→ **Work instruction**:
If a line in the entries below includes "from", pick it out and copy it.

→ **Materials provided**:
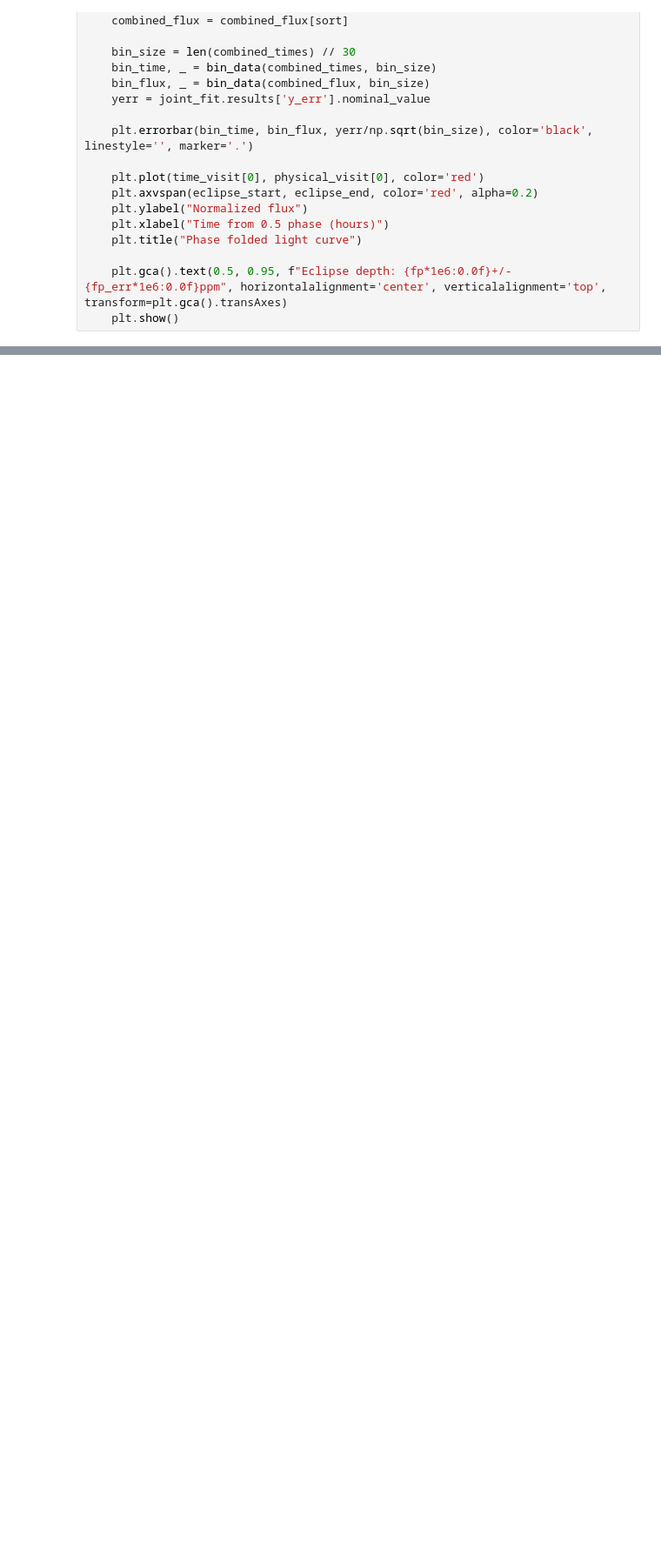
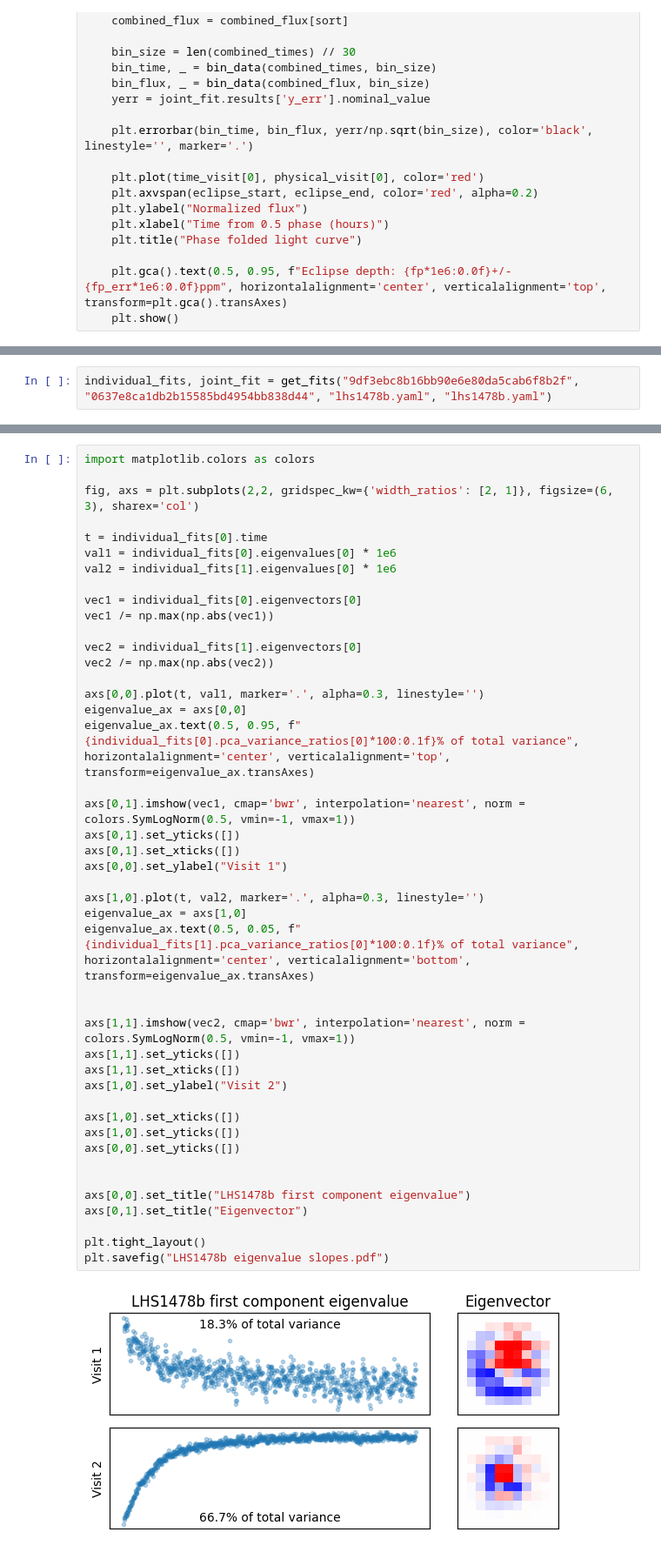
Before and after one commit to nicholasconnors/erebus, a Jupyter notebook: other/load from cache.ipynb, the cells around one changed output, grey strips where cells are left out. Shown at 87% size. Cells and saved outputs as stored; diff of their text form; blank space fills up the shorter version.

```diff
--- a/other/load from cache.ipynb
+++ b/other/load from cache.ipynb
@@ -142,0 +139,2 @@ Joint fit didn't run
+# %%
+individual_fits, joint_fit = get_fits("9df3ebc8b16bb90e6e80da5cab6f8b2f", "0637e8ca1db2b15585bd4954bb838d44", "lhs1478b.yaml", "lhs1478b.yaml")
@@ -142,0 +147,46 @@ Joint fit didn't run
+# %%
+import matplotlib.colors as colors
+
+fig, axs = plt.subplots(2,2, gridspec_kw={'width_ratios': [2, 1]}, figsize=(6, 3), sharex='col')
+
+t = individual_fits[0].time
+val1 = individual_fits[0].eigenvalues[0] * 1e6
+val2 = individual_fits[1].eigenvalues[0] * 1e6
+
+vec1 = individual_fits[0].eigenvectors[0]
+vec1 /= np.max(np.abs(vec1))
+
+vec2 = individual_fits[1].eigenvectors[0]
+vec2 /= np.max(np.abs(vec2))
+
+axs[0,0].plot(t, val1, marker='.', alpha=0.3, linestyle='')
+eigenvalue_ax = axs[0,0]
+eigenvalue_ax.text(0.5, 0.95, f"{individual_fits[0].pca_variance_ratios[0]*100:0.1f}% of total variance", horizontalalignment='center', verticalalignment='top', transform=eigenvalue_ax.transAxes)
+
+axs[0,1].imshow(vec1, cmap='bwr', interpolation='nearest', norm = colors.SymLogNorm(0.5, vmin=-1, vmax=1))
+axs[0,1].set_yticks([])
+axs[0,1].set_xticks([])
+axs[0,0].set_ylabel("Visit 1")
+
+axs[1,0].plot(t, val2, marker='.', alpha=0.3, linestyle='')
+eigenvalue_ax = axs[1,0]
+eigenvalue_ax.text(0.5, 0.05, f"{individual_fits[1].pca_variance_ratios[0]*100:0.1f}% of total variance", horizontalalignment='center', verticalalignment='bottom', transform=eigenvalue_ax.transAxes)
+
+
+axs[1,1].imshow(vec2, cmap='bwr', interpolation='nearest', norm = colors.SymLogNorm(0.5, vmin=-1, vmax=1))
+axs[1,1].set_yticks([])
+axs[1,1].set_xticks([])
+axs[1,0].set_ylabel("Visit 2")
+
+axs[1,0].set_xticks([])
+axs[1,0].set_yticks([])
+axs[0,0].set_yticks([])
+
+
+axs[0,0].set_title("LHS1478b first component eigenvalue")
+axs[0,1].set_title("Eigenvector")
+
+plt.tight_layout()
+plt.savefig("LHS1478b eigenvalue slopes.pdf")
+# %% [output]
+[figure, added]
```
Also changed, not shown: parts of 6 cells of this notebook, 5 other files.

→ **Response**:
Before and after one commit to nicholasconnors/erebus, a Jupyter notebook: other/load from cache.ipynb, the cells around one changed output, grey strips where cells are left out. Shown at 87% size. Cells and saved outputs as stored; diff of their text form; blank space fills up the shorter version.
--- a/other/load from cache.ipynb
+++ b/other/load from cache.ipynb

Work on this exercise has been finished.